* Assigned task
Copy the following data exactly and drop the pictures.
───── Dataset entries ─────
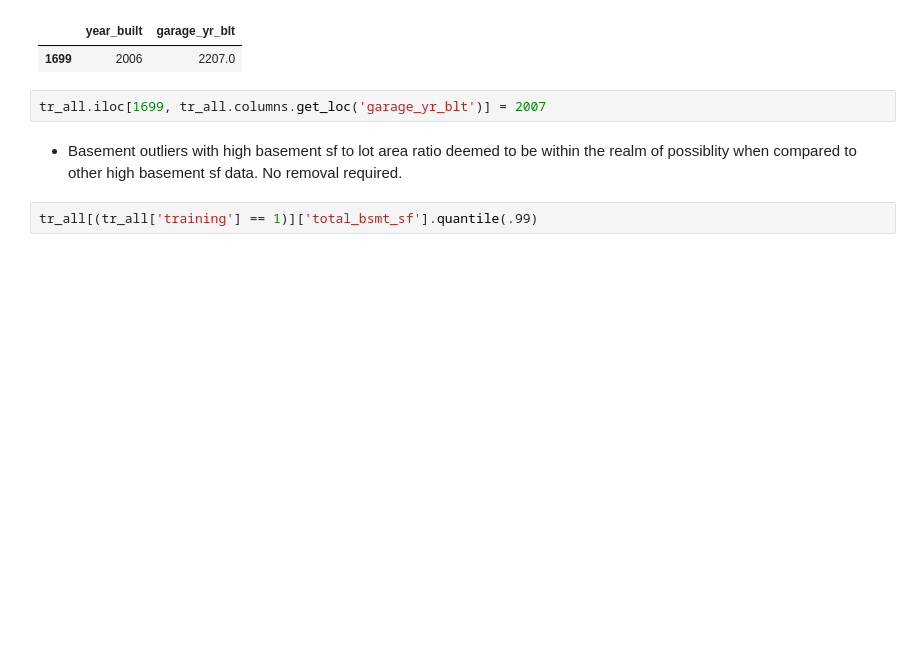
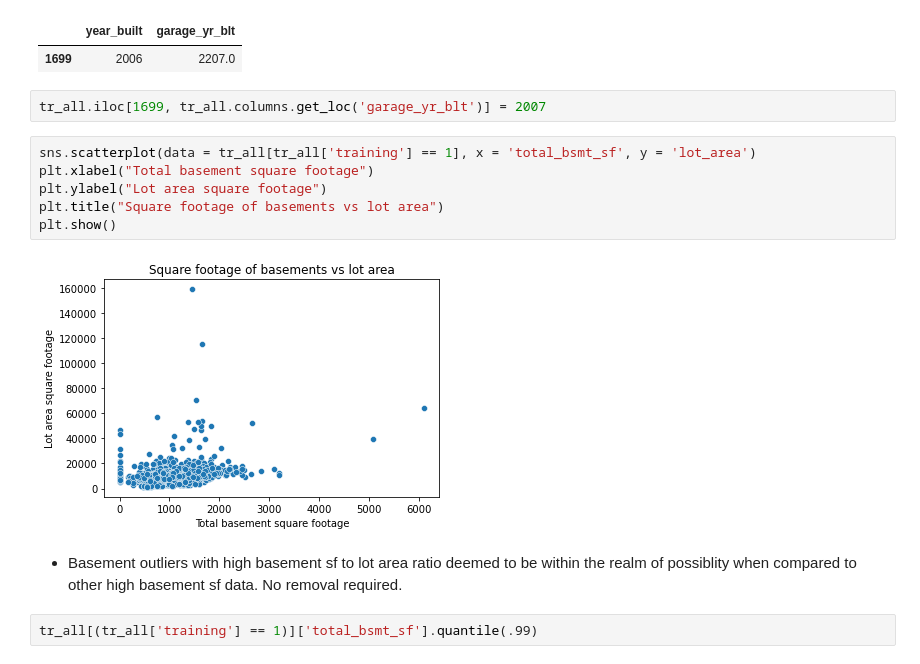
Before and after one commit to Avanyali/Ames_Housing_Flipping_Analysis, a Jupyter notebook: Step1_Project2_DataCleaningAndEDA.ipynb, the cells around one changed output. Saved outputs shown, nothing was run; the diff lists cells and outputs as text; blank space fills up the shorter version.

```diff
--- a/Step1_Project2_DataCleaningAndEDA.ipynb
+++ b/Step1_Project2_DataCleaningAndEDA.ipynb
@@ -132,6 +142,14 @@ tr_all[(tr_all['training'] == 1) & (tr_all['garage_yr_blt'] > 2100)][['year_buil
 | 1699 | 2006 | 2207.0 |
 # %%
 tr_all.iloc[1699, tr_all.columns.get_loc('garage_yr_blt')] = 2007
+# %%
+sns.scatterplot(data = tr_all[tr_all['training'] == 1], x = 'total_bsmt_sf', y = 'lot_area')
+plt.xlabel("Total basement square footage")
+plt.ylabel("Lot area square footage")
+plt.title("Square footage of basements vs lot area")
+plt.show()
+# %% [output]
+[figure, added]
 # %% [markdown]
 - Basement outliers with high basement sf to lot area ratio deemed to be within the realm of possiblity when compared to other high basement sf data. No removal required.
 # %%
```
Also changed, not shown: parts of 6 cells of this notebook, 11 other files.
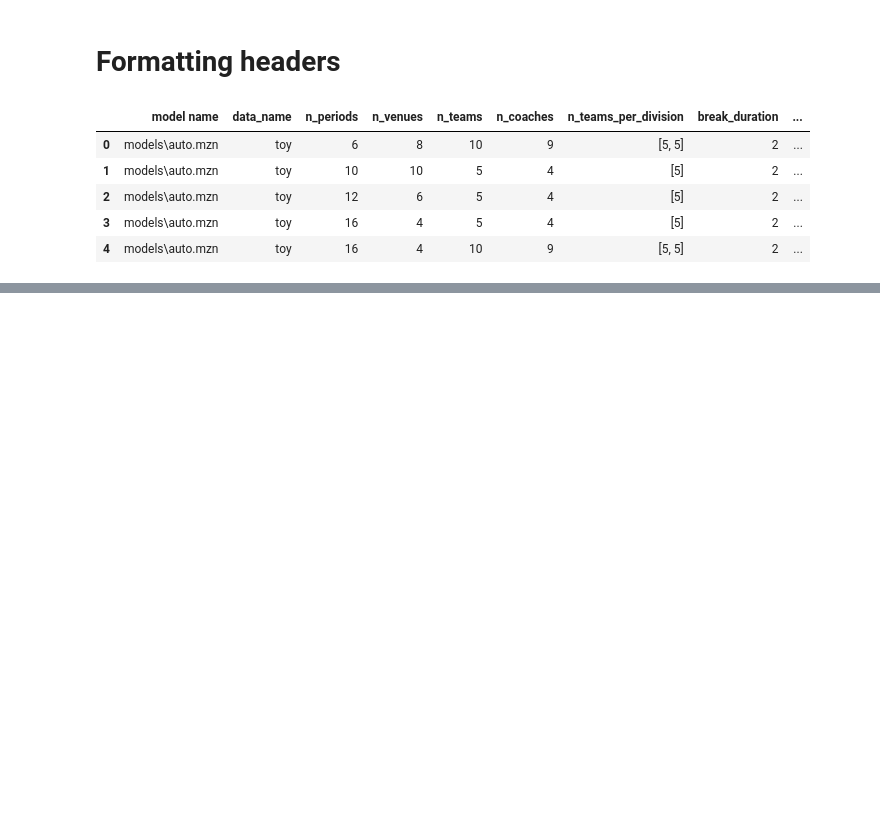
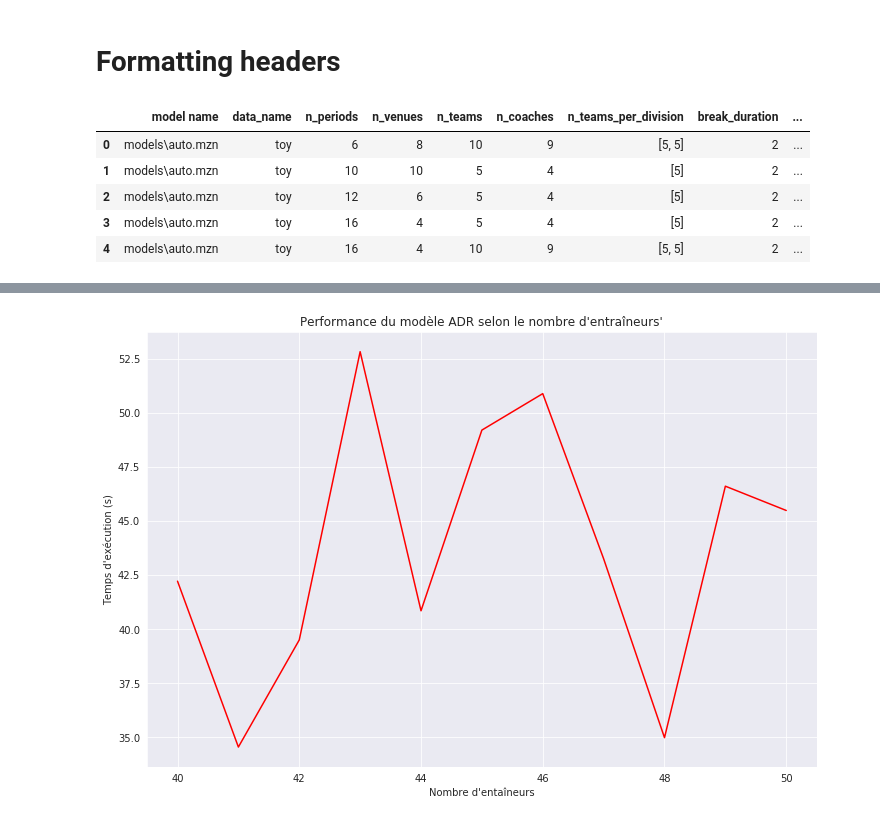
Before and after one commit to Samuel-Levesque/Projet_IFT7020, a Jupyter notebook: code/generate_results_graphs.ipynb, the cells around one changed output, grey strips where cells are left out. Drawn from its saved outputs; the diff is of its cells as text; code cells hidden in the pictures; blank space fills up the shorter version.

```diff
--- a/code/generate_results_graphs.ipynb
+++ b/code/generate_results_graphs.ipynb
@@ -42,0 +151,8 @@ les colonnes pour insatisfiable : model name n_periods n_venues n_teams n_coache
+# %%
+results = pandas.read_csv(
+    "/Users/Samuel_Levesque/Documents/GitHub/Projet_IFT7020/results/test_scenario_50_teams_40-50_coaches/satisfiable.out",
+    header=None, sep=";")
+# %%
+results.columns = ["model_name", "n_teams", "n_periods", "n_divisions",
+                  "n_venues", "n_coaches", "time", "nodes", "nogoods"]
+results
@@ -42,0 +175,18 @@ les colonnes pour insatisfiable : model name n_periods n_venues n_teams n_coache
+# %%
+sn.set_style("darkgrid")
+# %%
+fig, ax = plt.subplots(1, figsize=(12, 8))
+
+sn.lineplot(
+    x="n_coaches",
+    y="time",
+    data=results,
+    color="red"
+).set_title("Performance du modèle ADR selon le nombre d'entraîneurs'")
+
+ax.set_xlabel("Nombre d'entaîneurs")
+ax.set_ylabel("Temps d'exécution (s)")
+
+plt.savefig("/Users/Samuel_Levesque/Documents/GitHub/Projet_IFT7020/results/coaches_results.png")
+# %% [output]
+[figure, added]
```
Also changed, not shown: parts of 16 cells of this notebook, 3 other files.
─────
* Your response
Before and after one commit to Avanyali/Ames_Housing_Flipping_Analysis, a Jupyter notebook: Step1_Project2_DataCleaningAndEDA.ipynb, the cells around one changed output. Saved outputs shown, nothing was run; the diff lists cells and outputs as text; blank space fills up the shorter version.

```diff
--- a/Step1_Project2_DataCleaningAndEDA.ipynb
+++ b/Step1_Project2_DataCleaningAndEDA.ipynb
@@ -132,6 +142,14 @@ tr_all[(tr_all['training'] == 1) & (tr_all['garage_yr_blt'] > 2100)][['year_buil
 | 1699 | 2006 | 2207.0 |
 # %%
 tr_all.iloc[1699, tr_all.columns.get_loc('garage_yr_blt')] = 2007
+# %%
+sns.scatterplot(data = tr_all[tr_all['training'] == 1], x = 'total_bsmt_sf', y = 'lot_area')
+plt.xlabel("Total basement square footage")
+plt.ylabel("Lot area square footage")
+plt.title("Square footage of basements vs lot area")
+plt.show()
+# %% [output]
+[figure, added]
 # %% [markdown]
 - Basement outliers with high basement sf to lot area ratio deemed to be within the realm of possiblity when compared to other high basement sf data. No removal required.
 # %%
```
Also changed, not shown: parts of 6 cells of this notebook, 11 other files.
Before and after one commit to Samuel-Levesque/Projet_IFT7020, a Jupyter notebook: code/generate_results_graphs.ipynb, the cells around one changed output, grey strips where cells are left out. Drawn from its saved outputs; the diff is of its cells as text; code cells hidden in the pictures; blank space fills up the shorter version.

```diff
--- a/code/generate_results_graphs.ipynb
+++ b/code/generate_results_graphs.ipynb
@@ -42,0 +151,8 @@ les colonnes pour insatisfiable : model name n_periods n_venues n_teams n_coache
+# %%
+results = pandas.read_csv(
+    "/Users/Samuel_Levesque/Documents/GitHub/Projet_IFT7020/results/test_scenario_50_teams_40-50_coaches/satisfiable.out",
+    header=None, sep=";")
+# %%
+results.columns = ["model_name", "n_teams", "n_periods", "n_divisions",
+                  "n_venues", "n_coaches", "time", "nodes", "nogoods"]
+results
@@ -42,0 +175,18 @@ les colonnes pour insatisfiable : model name n_periods n_venues n_teams n_coache
+# %%
+sn.set_style("darkgrid")
+# %%
+fig, ax = plt.subplots(1, figsize=(12, 8))
+
+sn.lineplot(
+    x="n_coaches",
+    y="time",
+    data=results,
+    color="red"
+).set_title("Performance du modèle ADR selon le nombre d'entraîneurs'")
+
+ax.set_xlabel("Nombre d'entaîneurs")
+ax.set_ylabel("Temps d'exécution (s)")
+
+plt.savefig("/Users/Samuel_Levesque/Documents/GitHub/Projet_IFT7020/results/coaches_results.png")
+# %% [output]
+[figure, added]
```
Also changed, not shown: parts of 16 cells of this notebook, 3 other files.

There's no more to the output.